PROMPT —
Copy every record exactly as it stands. Leave the pictures out.

Data items:
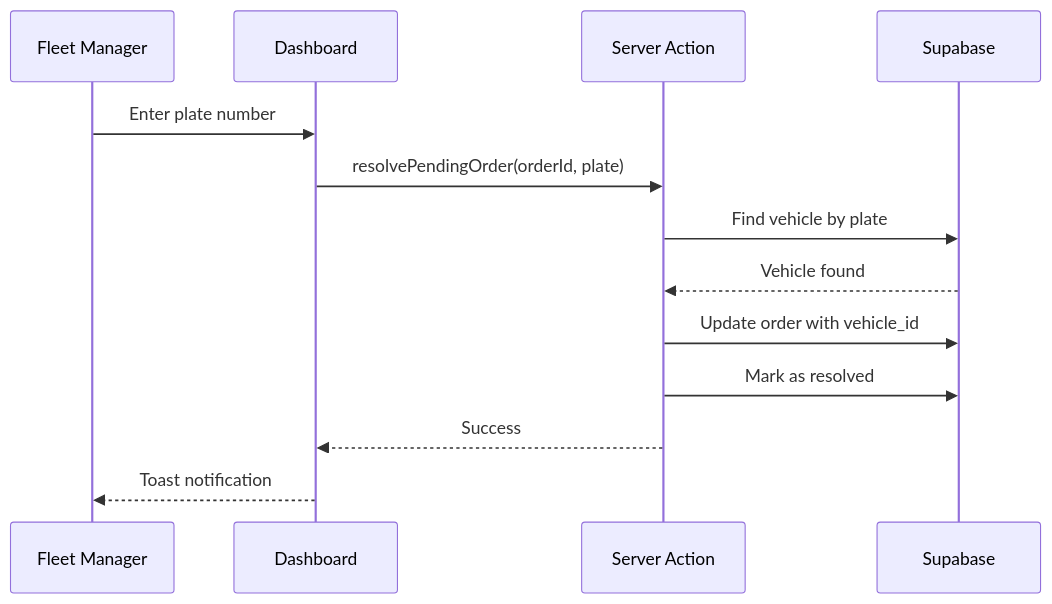
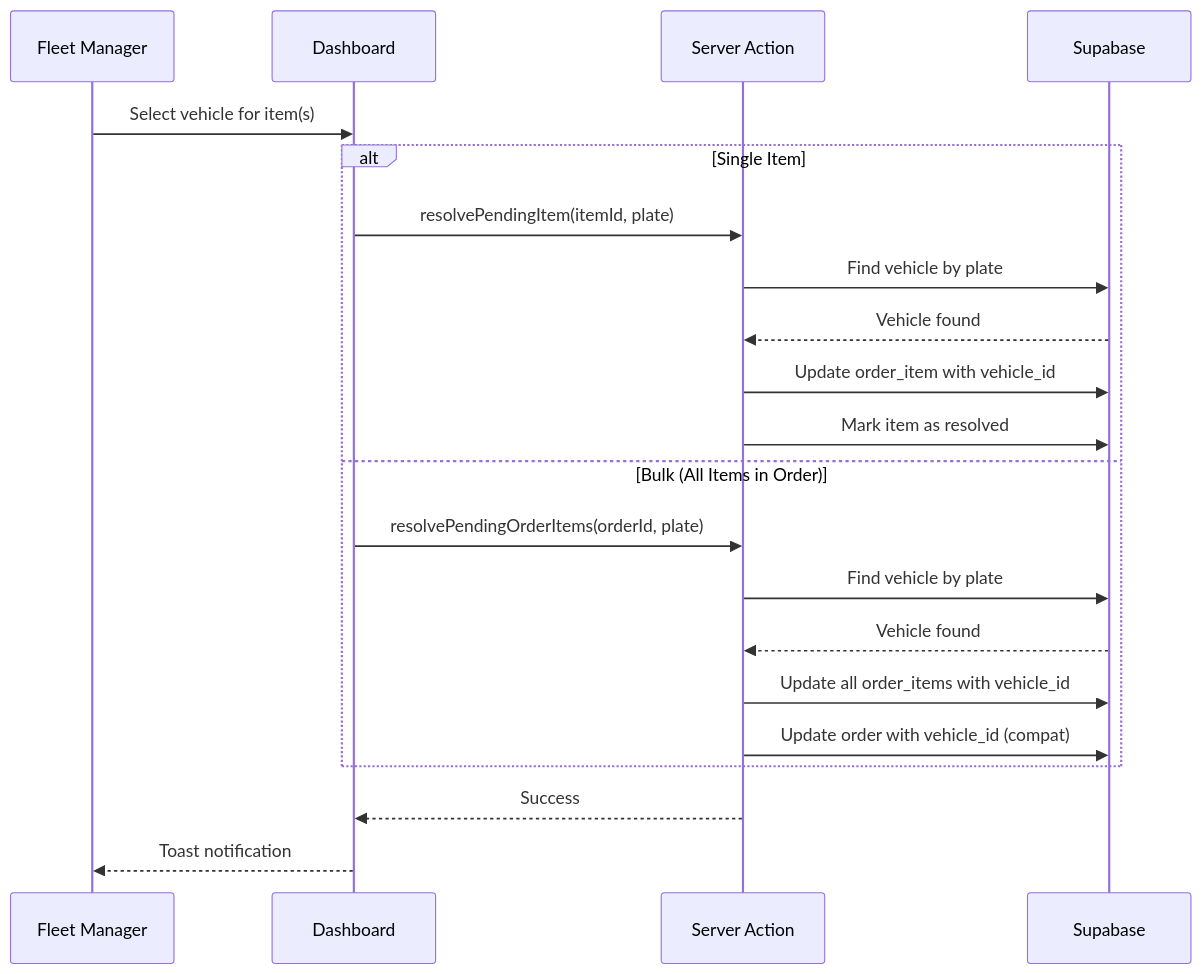
The third of 4 diagrams in SPECS.md (Fluinty/FleetManager), drawn with Mermaid before and after one commit. The commit also changed other lines of this file and 1 other file, not shown here.

````diff
--- a/SPECS.md
+++ b/SPECS.md
@@ -469,16 +480,24 @@
 ```mermaid
 sequenceDiagram
     participant U as Fleet Manager
     participant UI as Dashboard
     participant SA as Server Action
     participant DB as Supabase
 
-    U->>UI: Enter plate number
-    UI->>SA: resolvePendingOrder(orderId, plate)
-    SA->>DB: Find vehicle by plate
-    DB-->>SA: Vehicle found
-    SA->>DB: Update order with vehicle_id
-    SA->>DB: Mark as resolved
+    U->>UI: Select vehicle for item(s)
+    alt Single Item
+        UI->>SA: resolvePendingItem(itemId, plate)
+        SA->>DB: Find vehicle by plate
+        DB-->>SA: Vehicle found
+        SA->>DB: Update order_item with vehicle_id
+        SA->>DB: Mark item as resolved
+    else Bulk (All Items in Order)
+        UI->>SA: resolvePendingOrderItems(orderId, plate)
+        SA->>DB: Find vehicle by plate
+        DB-->>SA: Vehicle found
+        SA->>DB: Update all order_items with vehicle_id
+        SA->>DB: Update order with vehicle_id (compat)
+    end
     SA-->>UI: Success
     UI-->>U: Toast notification
 ```
````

EXERCISE ANSWER —
The third of 4 diagrams in SPECS.md (Fluinty/FleetManager), drawn with Mermaid before and after one commit. The commit also changed other lines of this file and 1 other file, not shown here.

````diff
--- a/SPECS.md
+++ b/SPECS.md
@@ -469,16 +480,24 @@
 ```mermaid
 sequenceDiagram
     participant U as Fleet Manager
     participant UI as Dashboard
     participant SA as Server Action
     participant DB as Supabase
 
-    U->>UI: Enter plate number
-    UI->>SA: resolvePendingOrder(orderId, plate)
-    SA->>DB: Find vehicle by plate
-    DB-->>SA: Vehicle found
-    SA->>DB: Update order with vehicle_id
-    SA->>DB: Mark as resolved
+    U->>UI: Select vehicle for item(s)
+    alt Single Item
+        UI->>SA: resolvePendingItem(itemId, plate)
+        SA->>DB: Find vehicle by plate
+        DB-->>SA: Vehicle found
+        SA->>DB: Update order_item with vehicle_id
+        SA->>DB: Mark item as resolved
+    else Bulk (All Items in Order)
+        UI->>SA: resolvePendingOrderItems(orderId, plate)
+        SA->>DB: Find vehicle by plate
+        DB-->>SA: Vehicle found
+        SA->>DB: Update all order_items with vehicle_id
+        SA->>DB: Update order with vehicle_id (compat)
+    end
     SA-->>UI: Success
     UI-->>U: Toast notification
 ```
````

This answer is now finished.